**Source data**
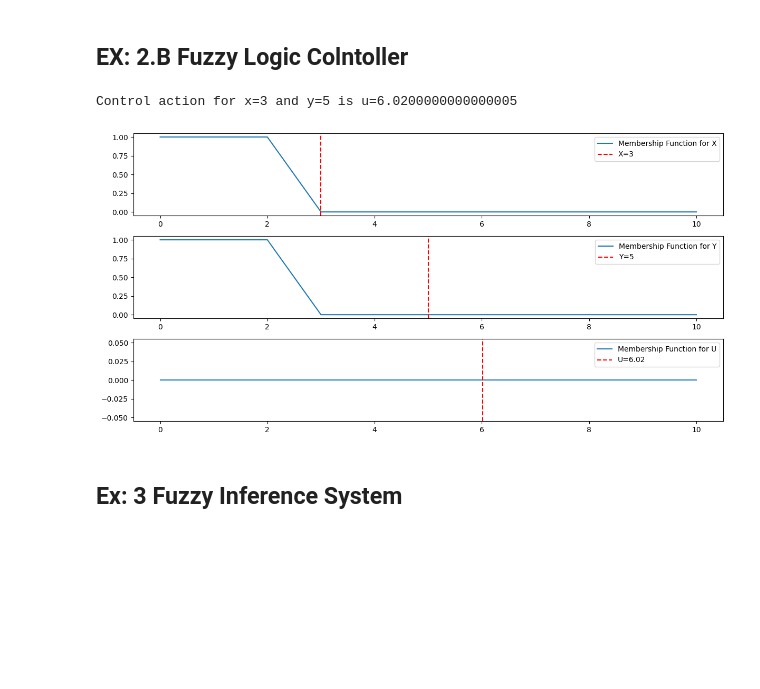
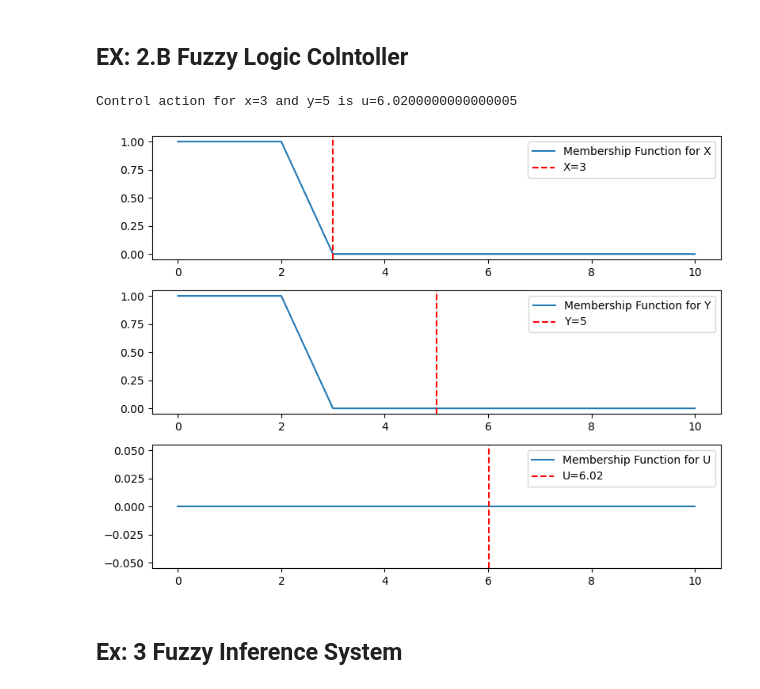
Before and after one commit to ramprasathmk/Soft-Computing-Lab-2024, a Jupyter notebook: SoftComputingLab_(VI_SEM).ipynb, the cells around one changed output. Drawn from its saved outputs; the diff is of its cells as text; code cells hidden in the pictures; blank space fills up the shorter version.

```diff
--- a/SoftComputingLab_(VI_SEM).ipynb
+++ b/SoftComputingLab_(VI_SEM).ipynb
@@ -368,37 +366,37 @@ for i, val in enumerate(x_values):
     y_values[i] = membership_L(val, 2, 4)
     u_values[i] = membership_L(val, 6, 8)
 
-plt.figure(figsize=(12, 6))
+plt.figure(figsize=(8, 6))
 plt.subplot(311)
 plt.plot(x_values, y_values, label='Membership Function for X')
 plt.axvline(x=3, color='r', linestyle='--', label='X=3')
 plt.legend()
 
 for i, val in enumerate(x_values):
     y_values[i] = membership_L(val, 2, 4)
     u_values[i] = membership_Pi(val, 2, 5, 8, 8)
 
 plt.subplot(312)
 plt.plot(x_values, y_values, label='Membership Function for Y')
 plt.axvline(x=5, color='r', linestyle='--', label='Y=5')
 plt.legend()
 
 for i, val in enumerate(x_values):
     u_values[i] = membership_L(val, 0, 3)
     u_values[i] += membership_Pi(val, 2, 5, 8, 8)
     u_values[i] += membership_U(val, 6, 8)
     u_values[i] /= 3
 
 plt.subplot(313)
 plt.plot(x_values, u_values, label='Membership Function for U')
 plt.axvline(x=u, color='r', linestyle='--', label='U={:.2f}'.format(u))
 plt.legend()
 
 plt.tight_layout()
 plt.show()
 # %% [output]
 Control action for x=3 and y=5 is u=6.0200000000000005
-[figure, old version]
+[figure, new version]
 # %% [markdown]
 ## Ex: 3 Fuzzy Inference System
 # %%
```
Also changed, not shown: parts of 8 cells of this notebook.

...

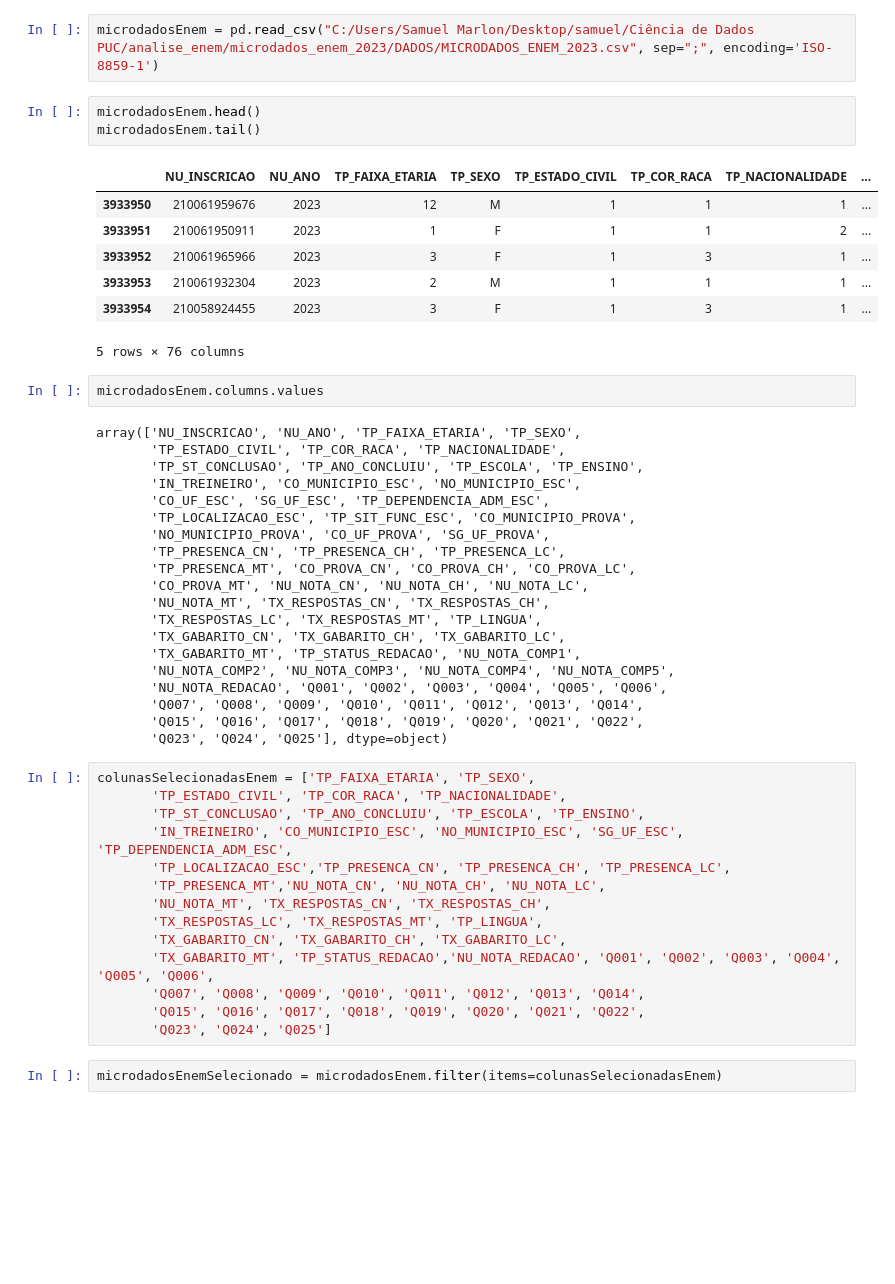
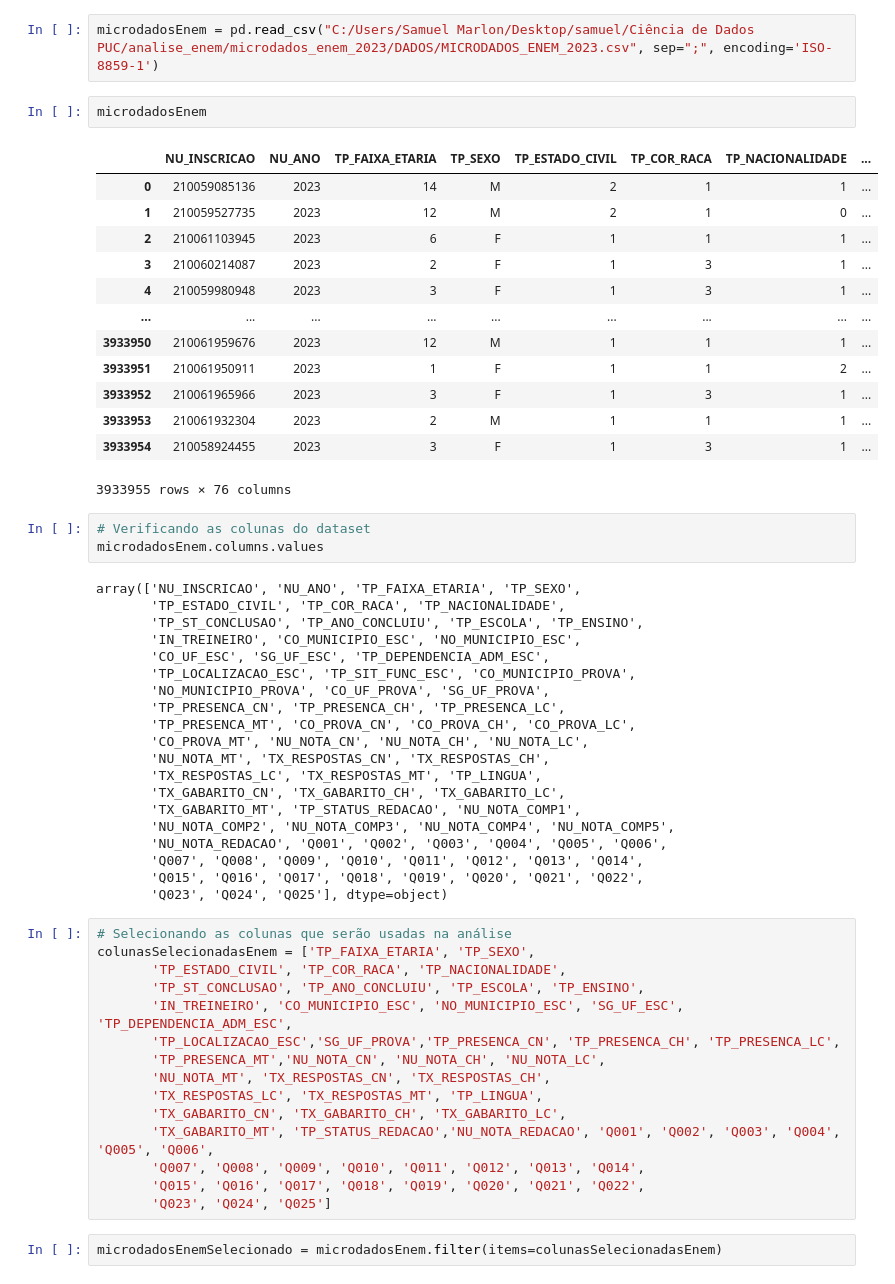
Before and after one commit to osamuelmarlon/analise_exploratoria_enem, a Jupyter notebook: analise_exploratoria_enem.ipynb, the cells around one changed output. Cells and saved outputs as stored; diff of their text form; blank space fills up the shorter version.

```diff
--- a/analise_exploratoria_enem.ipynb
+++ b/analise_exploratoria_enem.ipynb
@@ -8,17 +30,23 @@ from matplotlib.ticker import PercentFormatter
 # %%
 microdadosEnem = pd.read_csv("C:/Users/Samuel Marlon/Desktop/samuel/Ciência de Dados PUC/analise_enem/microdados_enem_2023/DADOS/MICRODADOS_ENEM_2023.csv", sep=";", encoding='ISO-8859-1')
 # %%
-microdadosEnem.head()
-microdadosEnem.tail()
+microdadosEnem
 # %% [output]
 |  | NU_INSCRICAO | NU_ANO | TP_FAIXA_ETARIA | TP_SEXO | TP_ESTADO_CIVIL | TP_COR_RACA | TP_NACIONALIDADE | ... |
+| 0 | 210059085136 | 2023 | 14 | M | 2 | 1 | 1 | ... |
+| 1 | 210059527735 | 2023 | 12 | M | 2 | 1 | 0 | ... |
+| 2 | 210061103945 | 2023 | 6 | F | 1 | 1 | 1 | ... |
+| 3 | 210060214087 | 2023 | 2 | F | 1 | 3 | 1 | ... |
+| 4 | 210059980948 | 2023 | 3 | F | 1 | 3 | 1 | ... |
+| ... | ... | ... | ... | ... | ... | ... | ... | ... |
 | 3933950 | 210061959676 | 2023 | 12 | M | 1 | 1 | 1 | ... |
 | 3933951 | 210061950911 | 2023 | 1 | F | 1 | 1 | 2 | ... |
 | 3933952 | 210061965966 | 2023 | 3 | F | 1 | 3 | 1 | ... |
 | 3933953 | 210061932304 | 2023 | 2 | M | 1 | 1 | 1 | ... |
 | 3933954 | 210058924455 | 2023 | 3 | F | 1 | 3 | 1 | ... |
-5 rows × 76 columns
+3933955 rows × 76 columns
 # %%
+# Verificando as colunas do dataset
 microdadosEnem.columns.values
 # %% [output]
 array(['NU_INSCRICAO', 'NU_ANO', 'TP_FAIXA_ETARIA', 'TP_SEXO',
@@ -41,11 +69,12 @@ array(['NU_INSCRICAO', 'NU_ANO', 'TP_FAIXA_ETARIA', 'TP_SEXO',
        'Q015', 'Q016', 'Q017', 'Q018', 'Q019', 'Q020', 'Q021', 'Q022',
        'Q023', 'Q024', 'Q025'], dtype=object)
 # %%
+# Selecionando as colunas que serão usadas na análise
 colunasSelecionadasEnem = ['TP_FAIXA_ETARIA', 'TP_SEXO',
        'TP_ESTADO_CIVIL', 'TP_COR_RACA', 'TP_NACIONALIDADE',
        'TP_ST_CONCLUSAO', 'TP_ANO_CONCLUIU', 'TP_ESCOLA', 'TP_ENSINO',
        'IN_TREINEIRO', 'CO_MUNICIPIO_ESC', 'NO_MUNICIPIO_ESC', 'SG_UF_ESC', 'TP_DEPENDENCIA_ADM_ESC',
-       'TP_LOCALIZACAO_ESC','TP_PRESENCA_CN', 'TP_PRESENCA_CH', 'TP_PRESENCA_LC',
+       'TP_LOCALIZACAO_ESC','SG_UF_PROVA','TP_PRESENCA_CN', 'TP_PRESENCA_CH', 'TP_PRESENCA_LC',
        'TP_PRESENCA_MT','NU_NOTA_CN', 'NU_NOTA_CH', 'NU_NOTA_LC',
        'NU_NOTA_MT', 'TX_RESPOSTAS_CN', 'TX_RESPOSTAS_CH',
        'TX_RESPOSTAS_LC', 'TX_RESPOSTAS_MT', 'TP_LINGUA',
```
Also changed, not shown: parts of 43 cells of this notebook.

**Problem to work on**
Every line of the listing that holds "shown" should be found and copied.

**Answer section**
Also changed, not shown: parts of 8 cells of this notebook.
Also changed, not shown: parts of 43 cells of this notebook.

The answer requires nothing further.